**Your assignment**
What you submit must be an exact copy of the listing below, with no images in it.

**Supplied material**
>>>

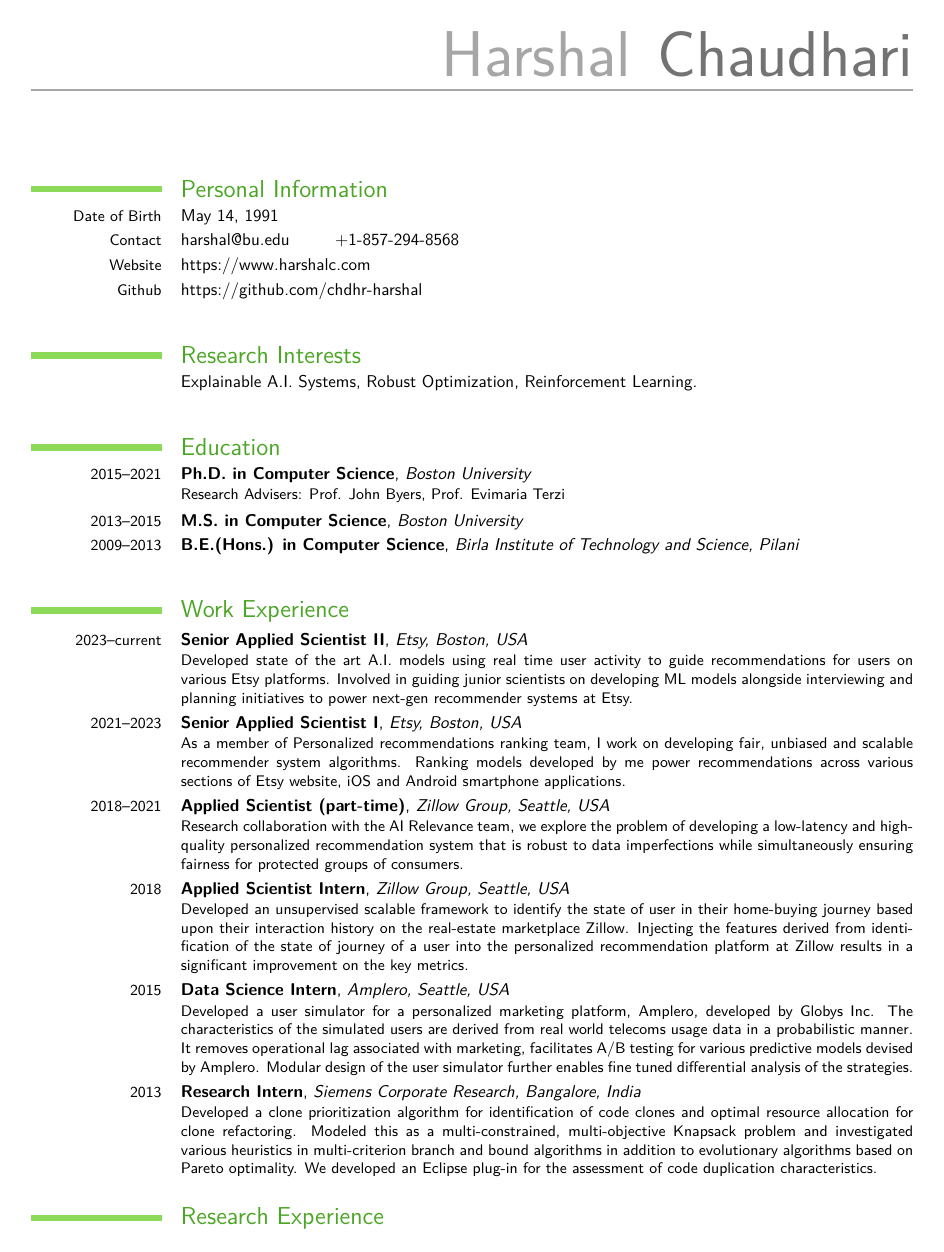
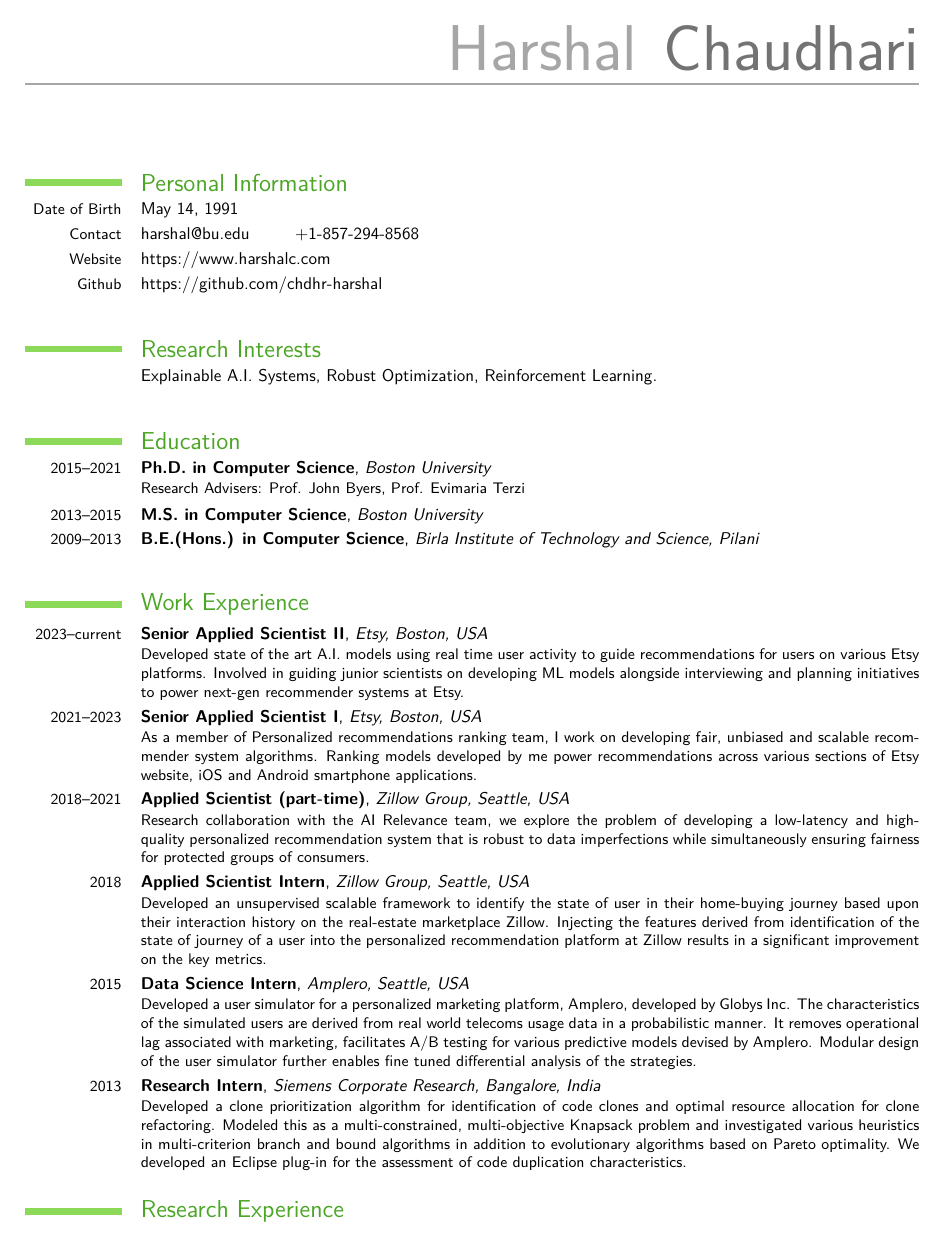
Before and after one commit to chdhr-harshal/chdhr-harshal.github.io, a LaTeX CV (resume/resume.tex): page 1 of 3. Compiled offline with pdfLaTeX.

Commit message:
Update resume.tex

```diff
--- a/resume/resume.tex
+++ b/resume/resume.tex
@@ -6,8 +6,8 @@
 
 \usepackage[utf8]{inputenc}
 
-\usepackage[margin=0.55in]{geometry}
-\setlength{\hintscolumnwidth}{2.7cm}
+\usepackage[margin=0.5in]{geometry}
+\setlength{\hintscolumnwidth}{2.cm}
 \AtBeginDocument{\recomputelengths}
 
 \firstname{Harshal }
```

<<<

**Task response**
Before and after one commit to chdhr-harshal/chdhr-harshal.github.io, a LaTeX CV (resume/resume.tex): page 1 of 3. Compiled offline with pdfLaTeX.

Commit message:
Update resume.tex

```diff
--- a/resume/resume.tex
+++ b/resume/resume.tex
@@ -6,8 +6,8 @@
 
 \usepackage[utf8]{inputenc}
 
-\usepackage[margin=0.55in]{geometry}
-\setlength{\hintscolumnwidth}{2.7cm}
+\usepackage[margin=0.5in]{geometry}
+\setlength{\hintscolumnwidth}{2.cm}
 \AtBeginDocument{\recomputelengths}
 
 \firstname{Harshal }
```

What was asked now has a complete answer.